* _ACTION ITEM_
From the data, return each line holding the word "grey".

[DATA SECTION — start]

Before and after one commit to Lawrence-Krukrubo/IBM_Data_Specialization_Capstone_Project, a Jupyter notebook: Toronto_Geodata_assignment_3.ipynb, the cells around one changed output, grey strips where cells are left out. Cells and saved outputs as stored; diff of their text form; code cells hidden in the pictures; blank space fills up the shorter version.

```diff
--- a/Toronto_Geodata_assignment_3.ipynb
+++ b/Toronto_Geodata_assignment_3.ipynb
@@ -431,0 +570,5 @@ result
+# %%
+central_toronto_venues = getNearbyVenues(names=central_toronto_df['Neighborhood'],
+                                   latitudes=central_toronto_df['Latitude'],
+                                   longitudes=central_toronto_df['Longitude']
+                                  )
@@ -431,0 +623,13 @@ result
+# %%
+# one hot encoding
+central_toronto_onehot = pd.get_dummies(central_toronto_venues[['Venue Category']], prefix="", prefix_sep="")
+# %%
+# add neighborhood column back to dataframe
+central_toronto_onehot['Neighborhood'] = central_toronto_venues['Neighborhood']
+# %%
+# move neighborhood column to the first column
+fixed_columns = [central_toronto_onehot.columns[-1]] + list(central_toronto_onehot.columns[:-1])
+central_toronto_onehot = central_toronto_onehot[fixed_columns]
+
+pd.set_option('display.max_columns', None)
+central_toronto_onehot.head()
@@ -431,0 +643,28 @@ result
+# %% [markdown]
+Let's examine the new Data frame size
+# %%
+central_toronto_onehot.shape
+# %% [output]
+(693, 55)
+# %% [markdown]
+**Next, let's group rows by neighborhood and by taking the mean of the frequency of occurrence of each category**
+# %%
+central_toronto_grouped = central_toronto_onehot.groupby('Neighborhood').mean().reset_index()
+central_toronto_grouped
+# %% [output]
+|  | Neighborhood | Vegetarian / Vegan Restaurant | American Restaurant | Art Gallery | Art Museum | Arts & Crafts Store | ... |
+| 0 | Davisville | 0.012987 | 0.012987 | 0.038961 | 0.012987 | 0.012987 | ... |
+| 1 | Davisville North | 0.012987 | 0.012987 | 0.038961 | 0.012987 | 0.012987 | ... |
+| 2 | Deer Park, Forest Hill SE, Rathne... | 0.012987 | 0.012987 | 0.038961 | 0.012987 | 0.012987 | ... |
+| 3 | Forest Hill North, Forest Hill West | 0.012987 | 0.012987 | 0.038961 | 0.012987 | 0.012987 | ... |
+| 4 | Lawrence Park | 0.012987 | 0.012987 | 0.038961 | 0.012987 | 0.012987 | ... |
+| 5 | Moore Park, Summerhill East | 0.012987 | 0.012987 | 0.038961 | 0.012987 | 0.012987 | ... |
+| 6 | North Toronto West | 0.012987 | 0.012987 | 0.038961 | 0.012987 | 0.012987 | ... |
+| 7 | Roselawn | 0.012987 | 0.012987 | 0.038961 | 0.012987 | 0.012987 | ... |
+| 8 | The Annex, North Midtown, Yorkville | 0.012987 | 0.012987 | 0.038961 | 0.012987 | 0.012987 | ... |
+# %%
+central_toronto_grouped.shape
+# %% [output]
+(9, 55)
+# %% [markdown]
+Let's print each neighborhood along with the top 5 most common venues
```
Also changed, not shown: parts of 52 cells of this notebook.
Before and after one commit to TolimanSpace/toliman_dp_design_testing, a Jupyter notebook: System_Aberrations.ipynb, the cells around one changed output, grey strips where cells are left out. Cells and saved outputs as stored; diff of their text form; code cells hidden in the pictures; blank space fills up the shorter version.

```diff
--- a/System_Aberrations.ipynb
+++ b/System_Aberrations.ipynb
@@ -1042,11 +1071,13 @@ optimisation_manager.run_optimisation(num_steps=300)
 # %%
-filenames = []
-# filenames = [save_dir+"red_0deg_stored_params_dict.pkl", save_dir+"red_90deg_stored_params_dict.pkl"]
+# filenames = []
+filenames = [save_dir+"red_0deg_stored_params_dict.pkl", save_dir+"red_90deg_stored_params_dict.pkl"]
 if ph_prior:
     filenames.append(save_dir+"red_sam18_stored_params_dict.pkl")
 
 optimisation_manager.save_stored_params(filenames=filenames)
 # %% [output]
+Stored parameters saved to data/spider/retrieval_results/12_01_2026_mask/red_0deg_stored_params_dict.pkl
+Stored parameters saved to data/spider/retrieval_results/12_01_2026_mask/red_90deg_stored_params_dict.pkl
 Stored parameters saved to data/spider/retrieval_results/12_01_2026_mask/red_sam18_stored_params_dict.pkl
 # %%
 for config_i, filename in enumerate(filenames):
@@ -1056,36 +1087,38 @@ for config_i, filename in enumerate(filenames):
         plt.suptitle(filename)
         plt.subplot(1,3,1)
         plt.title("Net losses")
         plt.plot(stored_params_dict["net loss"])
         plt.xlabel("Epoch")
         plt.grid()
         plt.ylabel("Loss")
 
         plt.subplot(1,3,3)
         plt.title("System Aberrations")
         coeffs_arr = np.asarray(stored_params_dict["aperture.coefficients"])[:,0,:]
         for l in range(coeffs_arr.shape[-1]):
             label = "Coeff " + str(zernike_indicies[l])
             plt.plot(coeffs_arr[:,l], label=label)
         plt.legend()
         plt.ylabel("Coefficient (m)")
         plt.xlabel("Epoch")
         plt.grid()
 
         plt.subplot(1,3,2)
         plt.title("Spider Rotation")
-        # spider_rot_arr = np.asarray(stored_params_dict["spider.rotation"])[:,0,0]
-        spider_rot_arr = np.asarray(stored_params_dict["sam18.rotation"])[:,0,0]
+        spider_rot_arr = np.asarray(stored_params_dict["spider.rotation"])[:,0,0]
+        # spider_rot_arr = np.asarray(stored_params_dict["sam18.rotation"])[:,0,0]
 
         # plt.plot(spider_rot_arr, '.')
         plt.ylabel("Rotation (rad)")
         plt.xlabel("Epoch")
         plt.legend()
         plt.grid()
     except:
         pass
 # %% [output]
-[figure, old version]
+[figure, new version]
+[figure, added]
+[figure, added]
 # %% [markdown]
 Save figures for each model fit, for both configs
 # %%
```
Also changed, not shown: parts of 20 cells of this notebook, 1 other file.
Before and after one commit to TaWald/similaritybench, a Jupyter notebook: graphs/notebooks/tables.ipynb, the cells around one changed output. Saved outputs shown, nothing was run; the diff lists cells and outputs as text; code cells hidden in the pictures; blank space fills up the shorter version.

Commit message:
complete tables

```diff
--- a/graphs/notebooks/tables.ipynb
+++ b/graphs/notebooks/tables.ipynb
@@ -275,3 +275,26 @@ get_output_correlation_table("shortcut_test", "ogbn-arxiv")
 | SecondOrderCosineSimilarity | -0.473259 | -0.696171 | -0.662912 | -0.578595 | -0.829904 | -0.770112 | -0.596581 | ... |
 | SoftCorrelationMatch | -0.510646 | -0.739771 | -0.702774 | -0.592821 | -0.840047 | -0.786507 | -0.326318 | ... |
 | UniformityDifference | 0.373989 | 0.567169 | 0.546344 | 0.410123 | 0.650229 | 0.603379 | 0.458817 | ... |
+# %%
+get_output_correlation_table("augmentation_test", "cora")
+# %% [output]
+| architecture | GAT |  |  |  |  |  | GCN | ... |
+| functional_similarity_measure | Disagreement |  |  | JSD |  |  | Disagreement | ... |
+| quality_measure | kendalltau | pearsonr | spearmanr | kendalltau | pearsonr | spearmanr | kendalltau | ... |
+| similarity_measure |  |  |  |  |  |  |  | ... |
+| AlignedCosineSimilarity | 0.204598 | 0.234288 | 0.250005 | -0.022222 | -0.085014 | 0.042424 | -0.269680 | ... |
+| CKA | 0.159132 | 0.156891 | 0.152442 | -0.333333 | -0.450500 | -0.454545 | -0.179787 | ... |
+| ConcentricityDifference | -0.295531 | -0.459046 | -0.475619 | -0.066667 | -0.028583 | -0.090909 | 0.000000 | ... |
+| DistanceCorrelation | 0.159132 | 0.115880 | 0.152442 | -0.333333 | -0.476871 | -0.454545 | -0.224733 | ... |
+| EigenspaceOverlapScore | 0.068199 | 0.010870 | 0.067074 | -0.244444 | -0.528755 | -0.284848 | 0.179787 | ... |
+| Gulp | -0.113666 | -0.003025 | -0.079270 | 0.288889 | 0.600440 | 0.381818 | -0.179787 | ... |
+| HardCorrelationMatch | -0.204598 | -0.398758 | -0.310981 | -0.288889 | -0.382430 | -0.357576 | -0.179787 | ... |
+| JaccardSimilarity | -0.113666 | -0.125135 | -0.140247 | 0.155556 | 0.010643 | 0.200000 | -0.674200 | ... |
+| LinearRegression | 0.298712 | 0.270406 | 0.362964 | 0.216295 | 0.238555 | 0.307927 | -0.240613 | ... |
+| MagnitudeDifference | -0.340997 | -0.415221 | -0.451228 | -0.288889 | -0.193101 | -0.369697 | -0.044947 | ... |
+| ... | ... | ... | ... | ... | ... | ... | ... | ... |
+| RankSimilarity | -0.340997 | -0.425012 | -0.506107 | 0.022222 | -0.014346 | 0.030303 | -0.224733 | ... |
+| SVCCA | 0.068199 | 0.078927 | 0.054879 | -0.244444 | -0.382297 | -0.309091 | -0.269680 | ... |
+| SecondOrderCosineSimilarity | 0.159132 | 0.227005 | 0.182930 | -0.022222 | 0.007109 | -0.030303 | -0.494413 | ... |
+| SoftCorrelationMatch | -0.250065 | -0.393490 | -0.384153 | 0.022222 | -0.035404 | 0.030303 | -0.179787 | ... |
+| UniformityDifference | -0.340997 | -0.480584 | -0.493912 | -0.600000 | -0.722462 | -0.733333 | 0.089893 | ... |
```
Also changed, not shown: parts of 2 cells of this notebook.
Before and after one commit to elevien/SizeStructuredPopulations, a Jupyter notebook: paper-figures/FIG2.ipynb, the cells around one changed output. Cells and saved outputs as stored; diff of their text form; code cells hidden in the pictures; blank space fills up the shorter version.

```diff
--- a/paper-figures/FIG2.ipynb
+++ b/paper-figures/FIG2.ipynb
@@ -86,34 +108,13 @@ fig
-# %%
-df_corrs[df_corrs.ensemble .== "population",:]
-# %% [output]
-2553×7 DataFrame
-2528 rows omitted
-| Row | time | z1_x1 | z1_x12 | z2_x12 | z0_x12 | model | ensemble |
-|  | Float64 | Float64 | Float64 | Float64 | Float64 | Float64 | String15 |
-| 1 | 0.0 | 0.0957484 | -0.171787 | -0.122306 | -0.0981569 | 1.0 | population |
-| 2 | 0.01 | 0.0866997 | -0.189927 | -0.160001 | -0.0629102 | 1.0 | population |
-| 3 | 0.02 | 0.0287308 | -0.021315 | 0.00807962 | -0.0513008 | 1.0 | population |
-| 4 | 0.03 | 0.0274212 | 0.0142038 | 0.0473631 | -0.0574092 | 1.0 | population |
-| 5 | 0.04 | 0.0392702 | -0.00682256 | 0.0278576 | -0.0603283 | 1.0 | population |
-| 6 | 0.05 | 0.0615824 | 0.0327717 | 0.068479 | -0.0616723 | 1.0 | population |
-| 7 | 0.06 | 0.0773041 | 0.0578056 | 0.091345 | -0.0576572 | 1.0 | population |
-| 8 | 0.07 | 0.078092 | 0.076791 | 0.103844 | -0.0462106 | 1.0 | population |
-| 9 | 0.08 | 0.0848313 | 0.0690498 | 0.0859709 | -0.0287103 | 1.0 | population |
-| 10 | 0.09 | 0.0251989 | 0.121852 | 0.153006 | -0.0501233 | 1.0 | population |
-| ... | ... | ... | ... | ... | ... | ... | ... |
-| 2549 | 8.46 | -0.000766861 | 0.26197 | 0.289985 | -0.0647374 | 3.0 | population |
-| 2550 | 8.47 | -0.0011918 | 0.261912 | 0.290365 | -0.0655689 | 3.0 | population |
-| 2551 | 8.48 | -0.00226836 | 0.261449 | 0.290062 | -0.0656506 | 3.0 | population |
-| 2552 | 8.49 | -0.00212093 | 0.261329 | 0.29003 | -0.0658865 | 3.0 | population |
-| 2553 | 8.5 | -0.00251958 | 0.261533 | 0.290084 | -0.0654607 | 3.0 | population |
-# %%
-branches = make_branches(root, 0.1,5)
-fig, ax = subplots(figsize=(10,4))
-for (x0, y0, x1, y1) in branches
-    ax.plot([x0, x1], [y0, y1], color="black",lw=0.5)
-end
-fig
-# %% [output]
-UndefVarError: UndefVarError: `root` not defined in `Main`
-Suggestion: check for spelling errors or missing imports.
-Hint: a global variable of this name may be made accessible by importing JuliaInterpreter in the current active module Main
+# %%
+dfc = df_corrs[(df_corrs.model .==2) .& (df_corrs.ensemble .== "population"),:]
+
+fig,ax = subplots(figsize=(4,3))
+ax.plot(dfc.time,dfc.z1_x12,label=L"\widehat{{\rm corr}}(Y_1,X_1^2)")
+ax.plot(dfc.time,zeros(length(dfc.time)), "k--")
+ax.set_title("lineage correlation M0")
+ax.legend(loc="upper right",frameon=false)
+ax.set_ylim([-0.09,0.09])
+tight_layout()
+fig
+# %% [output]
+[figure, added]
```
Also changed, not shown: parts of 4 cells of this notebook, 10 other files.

[DATA SECTION — finish]

* _RESULT FOR THIS EXERCISE_
Before and after one commit to Lawrence-Krukrubo/IBM_Data_Specialization_Capstone_Project, a Jupyter notebook: Toronto_Geodata_assignment_3.ipynb, the cells around one changed output, grey strips where cells are left out. Cells and saved outputs as stored; diff of their text form; code cells hidden in the pictures; blank space fills up the shorter version.
Before and after one commit to TolimanSpace/toliman_dp_design_testing, a Jupyter notebook: System_Aberrations.ipynb, the cells around one changed output, grey strips where cells are left out. Cells and saved outputs as stored; diff of their text form; code cells hidden in the pictures; blank space fills up the shorter version.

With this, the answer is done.